American Evolution Woman's Achieve Summit

Some professional developments feed your professional knowledge. Other trainings feed your soul. Tuesday's Women's Achieve Summit was a soul feeder. For 400 years women in Virginia have been achieving. Native American tribe leaders, astronauts, soldiers, entrepreneurs, educators, and political leaders. But stories of women often involve struggle, and we have had to work twice as hard as men. I believe the reason that educators are paid so little is because we are a profession dominated by women, and therefore not taken seriously. But "well behaved women seldom make history", and times are changing.

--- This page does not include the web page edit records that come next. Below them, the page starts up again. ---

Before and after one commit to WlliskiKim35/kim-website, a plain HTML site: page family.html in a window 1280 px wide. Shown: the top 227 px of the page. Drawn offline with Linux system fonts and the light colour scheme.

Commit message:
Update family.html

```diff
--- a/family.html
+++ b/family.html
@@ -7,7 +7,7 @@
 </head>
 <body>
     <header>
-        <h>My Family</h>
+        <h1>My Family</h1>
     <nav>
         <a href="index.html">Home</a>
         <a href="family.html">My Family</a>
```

The conference started with host Queen Latifah speaking briefly before interviewing Wendy Lawrence, Senator Mark Warner, Dr. Jewell-Sherman, and Eboni Williams among others. Story Slams, brief stories of inspiring women who have made a difference in Virginia, took place throughout the day. Women in the military. Women pushing through important laws that help protect our children. Dr. Deborah Jewell-Sherman, former Superintendent of Richmond Public Schools, was the highlight of the day for me, with profound knowledge, like "as women, we don't just have to shatter a glass ceiling, we stand on a glass cliff." Her advice for being a bad ass woman: 1. get a dog 2. you can have it all, although it might not always be at the same time, and 3. put family first always. She says that "there is no stopping a woman who knows her worth and wants to change the world." 

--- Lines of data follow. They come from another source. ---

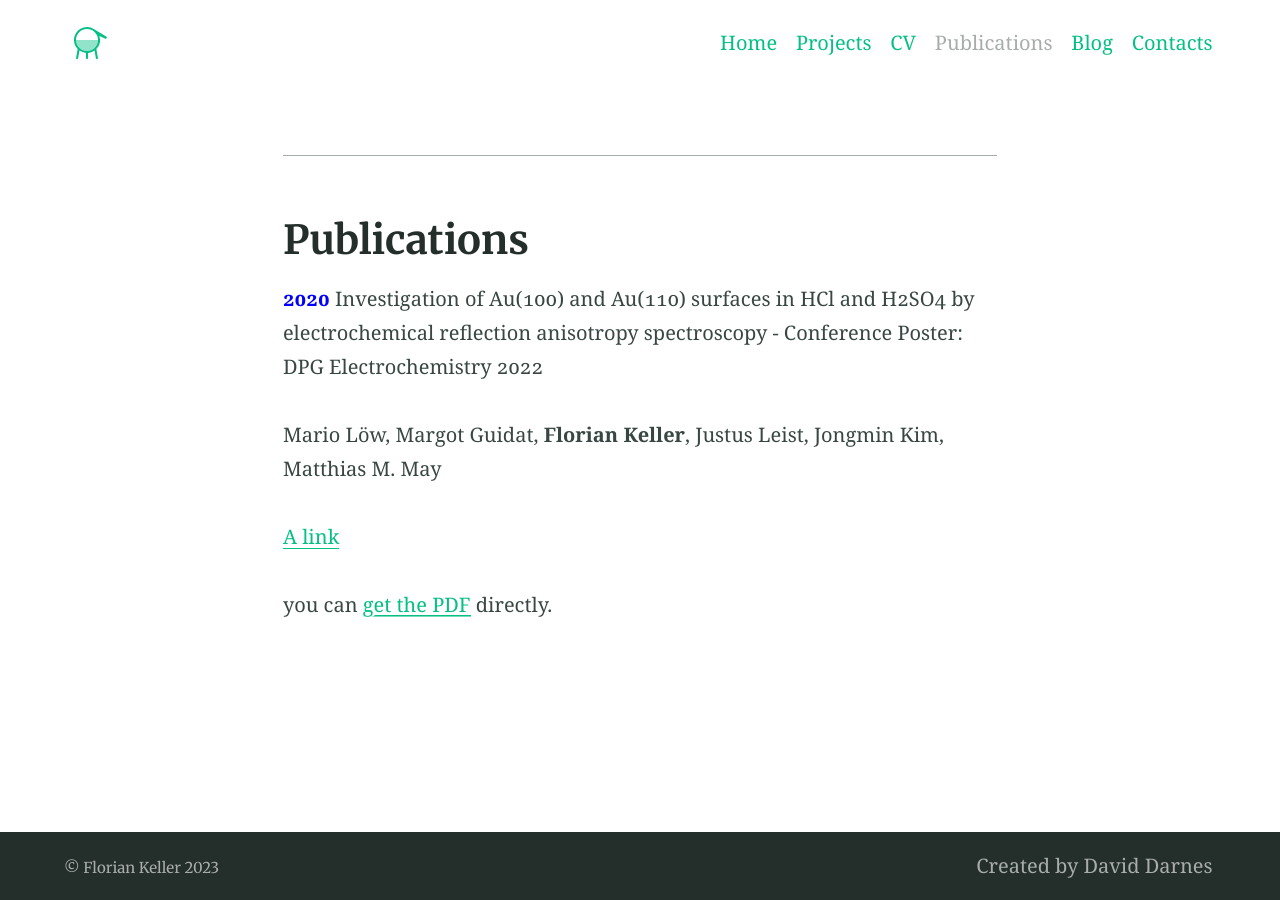
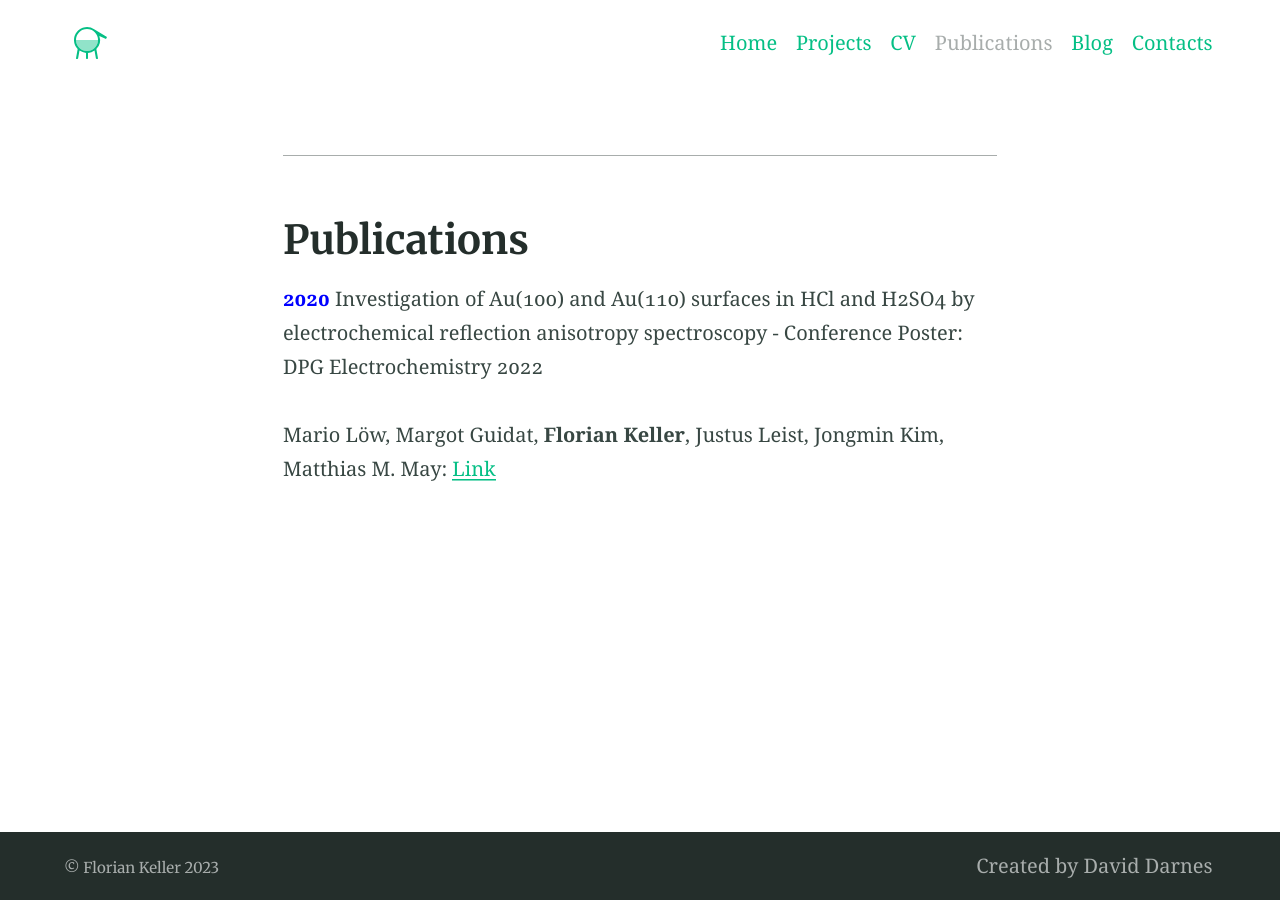
Before and after one commit to FlorianMKeller/Fkeller1, a Jekyll site: the page built from publications.md, in a window 1280 px wide. Built offline with Jekyll 4.4.1, drawn with Linux system fonts in a browser that asks for light colours; our own code applies the rules of GitHub Pages for plain Markdown files.

Commit message:
Update publications.md

```diff
--- a/publications.md
+++ b/publications.md
@@ -5,8 +5,4 @@
 
  <span style="color:blue"> **2020**</span> Investigation of Au(100) and Au(110) surfaces in HCl and H2SO4 by electrochemical reflection anisotropy spectroscopy - Conference Poster: DPG Electrochemistry 2022
 
-Mario Löw, Margot Guidat, **Florian Keller**, Justus Leist, Jongmin Kim, Matthias M. May
-
-[A link](https://florianmkeller.github.io/Löw_Mario_Electrochemistry (1).pdf "A link")
-
-you can [get the PDF]({{ https://florianmkeller.github.io/}}//Löw_Mario_Electrochemistry (1).pdf) directly.
+Mario Löw, Margot Guidat, **Florian Keller**, Justus Leist, Jongmin Kim, Matthias M. May: [Link](https://florianmkeller.github.io/Löw_Mario_Electrochemistry (1).pdf "Link")
```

So what can we do as moms to teach our girls, and our boys, about the power of women? What does a mom of boys like myself do? We surround my boys with books of both men and women who made a difference in history. We highlight the female superheroes. We teach boundaries for all people, so that our boys know that when someone says no, they mean it. We model how we should all treat each other, and the expectations, roles, and responsibilities that we all have. That means that boys should be expected to do traditionally female chores too. It also means that we model how we expect men to treat us. What we accept shows our boys what is and isn't okay. Our kids are watching, and as women and moms it is our responsibility that the generations that come after us exceed ours and the ones that came before us.